International Day of Women and Girls in Science 2021

11 Feb

International Day of Women and Girls in Science 2021

“Nothing in life is to be feared; it is only to be understood. Now is the time to understand more, so that we may fear less.”, said Marie Curie. Such a wise quote at the present time when the COVID-19 crisis persists after a year. Even more, when today the International Day of Women and Girls in Science is happening all around the world. CROSSBOW, as an innovation and research project, joins the United Nations, partners worldwide, women and girls to celebrate it.

Rightly, this year’s theme is Women Scientists at the forefront of the fight against COVID-19. This day is a reminder that women and girls play a critical role in science and technology to fight against COVID-19. A pandemic situation that is not only having serious health and economic consequences but is also many others.

The COVID-19 pandemic is having a high impact on energy systems around the world, curbing investments and threatening to slow the expansion of key clean energy technologies, as the International Energy Agency (IEA) informed.

Yes,  constraints on social and economic activity – particularly on mobility – have reduced the global carbon emissions but the COVID-19 crisis is impacting clean energy transitions, experts warn.

“Renewable power sources have so far demonstrated resilience in the face of the Covid-19 crisis. The share of renewables in the global electricity supply reached nearly 28% in the first quarter of 2020, up from 26% during the same period in 2019. Despite this resilience, renewables’ growth is expected to slow down in 2020.”, informed IEA.

What happens next is crucial for our energy future. Driving more innovative and inclusive solutions for clean energy transition all over the world entails gender diversity in the energy sector. Closing the gender gap is not only a moral and social imperative but makes good sense for the clean energy business. A diverse economic sector reflects better the world we are acting in and creates an improved working atmosphere.

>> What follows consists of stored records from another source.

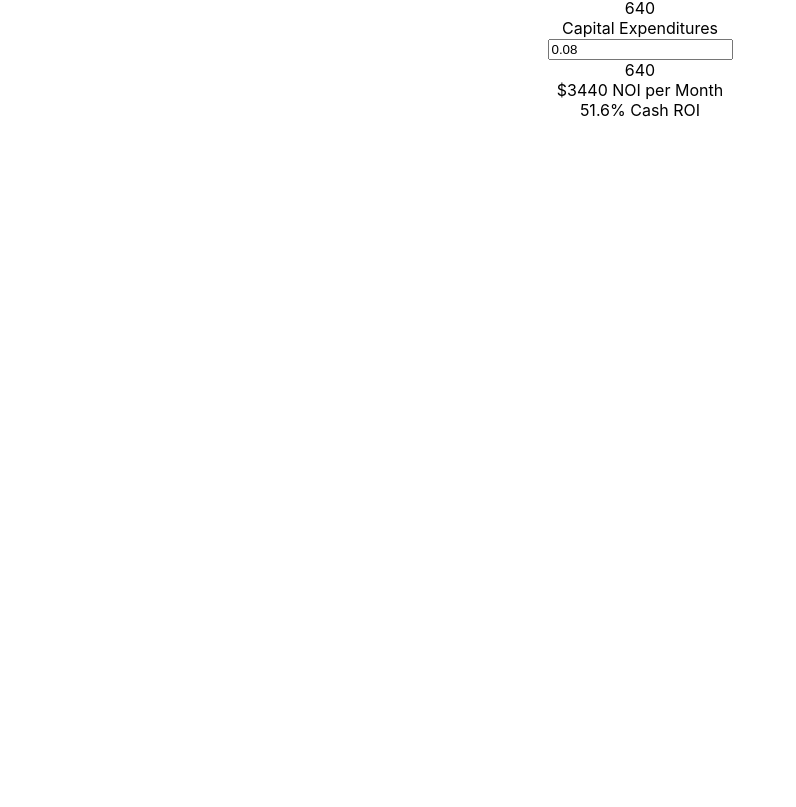
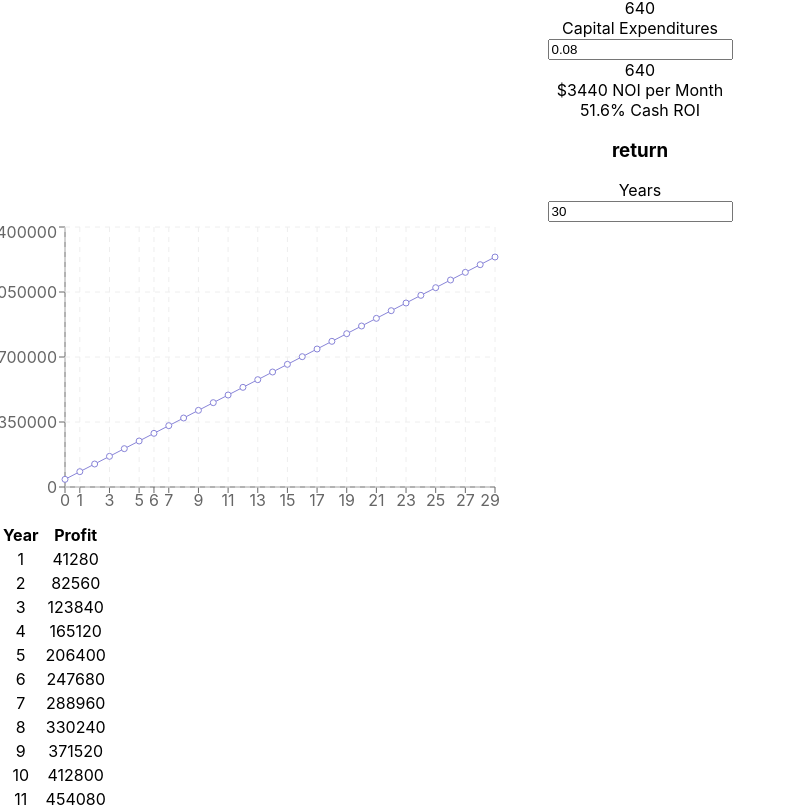
Before and after one commit to zrichardet/Rental-Calc, a React (Create React App) app: page / in a window 1280 px wide. Shown: the part 436-1243 px from the top of the page, without its empty margins (0-796 px from the left). Before the commit the page ends 800 px from the top, so only its background shows below. Built offline with nearby package versions, Linux system fonts and the light colour scheme.

Commit message:
Added yearly profit table and bug fixes

```diff
--- a/package.json
+++ b/package.json
@@ -5,7 +5,8 @@
   "dependencies": {
     "react": "^16.8.6",
     "react-dom": "^16.8.6",
-    "react-scripts": "3.0.1"
+    "react-scripts": "3.0.1",
+    "recharts": "1.6.2"
   },
   "scripts": {
     "start": "react-scripts start",
--- a/src/RoiCalc.js
+++ b/src/RoiCalc.js
@@ -1,4 +1,5 @@
 import React from "react";
+import { LineChart, YAxis, XAxis, CartesianGrid, Line } from "recharts";
 
 export class ROICalc extends React.Component {
   constructor(props) {
@@ -11,30 +12,48 @@ export class ROICalc extends React.Component {
       capitalExpenditures: 0.08,
       maintenanceFee: 0.08,
       vacancyRate: 0.08,
-      managementFee: 0.08
+      managementFee: 0.08,
+      returnYears: 30
     };
     this.handleChange = this.handleChange.bind(this);
   }
   handleChange(field) {
     const _this = this;
     return function(evt) {
-      const newState = { [field]: evt.target.value };
+      const newState = { [field]: parseFloat(evt.target.value) };
       _this.setState(newState);
     };
   }
   sumExpenses() {
     let totalExpenses =
-      this.state.monthlyMortgage +
+      this.state.monthlyMortgage * 1 +
       this.state.monthlyIncome * this.state.vacancyRate +
       this.state.monthlyIncome * this.state.managementFee +
       this.state.monthlyIncome * this.state.maintenanceFee +
       this.state.monthlyIncome * this.state.capitalExpenditures;
     return totalExpenses;
   }
+  calculateNOI() {
+    return this.state.monthlyIncome * 12 - this.sumExpenses() * 12;
+  }
   calculateROI() {
-    let NOI = this.state.monthlyIncome * 12 - this.sumExpenses() * 12;
-    let ROI = (NOI / (this.state.purchasePrice * this.state.downPayment)) * 100;
+    let ROI =
+      (this.calculateNOI() /
+        (this.state.purchasePrice * this.state.downPayment)) *
+      100;
     return ROI.toFixed(1);
+  }
+  makeReturnTable(years) {
+    let table = [];
+    [...Array(years).keys()].forEach(i => {
+      let returnObject = {
+        year: i,
+        return: this.calculateNOI() * (i + 1)
+      };
+      table.push(returnObject);
+    });
+
+    return table;
   }
   render() {
     return (
@@ -102,6 +121,40 @@ export class ROICalc extends React.Component {
           ${this.state.monthlyIncome - this.sumExpenses()} NOI per Month
         </div>
         <div>{this.calculateROI()}% Cash ROI</div>
+        <h3>return</h3>
+        <div>Years</div>
+        <input
+          type="text"
+          value={this.state.returnYears}
+          onChange={this.handleChange("returnYears")}
+        />
+
+        <LineChart
+          width={500}
+          height={300}
+          data={this.makeReturnTable(this.state.returnYears)}
+        >
+          <XAxis dataKey="year" />
+          <YAxis />
+          <CartesianGrid stroke="#eee" strokeDasharray="5 5" />
+          <Line type="monotone" dataKey="return" stroke="#8884d8" />
+        </LineChart>
+        <div>
+          <table>
+            <tr>
+              <th>Year</th>
+              <th>Profit</th>
+            </tr>
+            {this.makeReturnTable(this.state.returnYears).map(returnObject => {
+              return (
+                <tr>
+                  <td>{returnObject.year + 1}</td>
+                  <td>{returnObject.return}</td>
+                </tr>
+              );
+            })}
+          </table>
+        </div>
       </div>
     );
   }
```
Also changed, not shown: 1 other file (tests, documents, lock files or other folders).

Now is the time to understand more together, so that we may fear less, as Marie Curie will say.


CROSSBOW contributes to close the gender gap in Research and Innovation

The CROSSBOW consortium is fully aware and embraces the policies of equal opportunities between women and men, the effective promotion of gender equality, and the gender dimension in Research and Innovation in relation to Horizon 2020.

Therefore, the CROSSBOW project applies several methods of sex and gender analysis to pay particular attention to gender-related issues by (a) Promoting the active involvement of women in research and management activities developed within the project; (b) Strengthening collaboration links to the prominent women scientists in the energy domain; (c) Encouraging the participation of women speakers to represent the project in conferences in Europe and overseas; (d) Ensuring the resolution of any gender-related issues that may arise; (e) Rethinking the language and the visual representations in dissemination actions and activities, in order to ensure a balanced representation of genders in all images and visuals.

The CROSSBOW consortium consists of a multi-national team of both male and female experts with a gender parity of sub-project managers. CROSSBOW creates impact by increasing awareness of the benefits of a gender perspective in research, development, and innovation.

From a long-term perspective, the gender mainstreaming approach will contribute to favorable conditions for innovation systems and more sustainable society. The CROSSBOW gender mainstreaming approach follows the Responsible Research and Innovation (RRI), as a process where all societal actors (researchers, citizens, policymakers, business) work together during the whole R&I process in order to align R&I outcomes to the values, needs, and expectations of European society, enabling easier access to scientific results, as well as the take up of gender and ethics in the R&I content and process.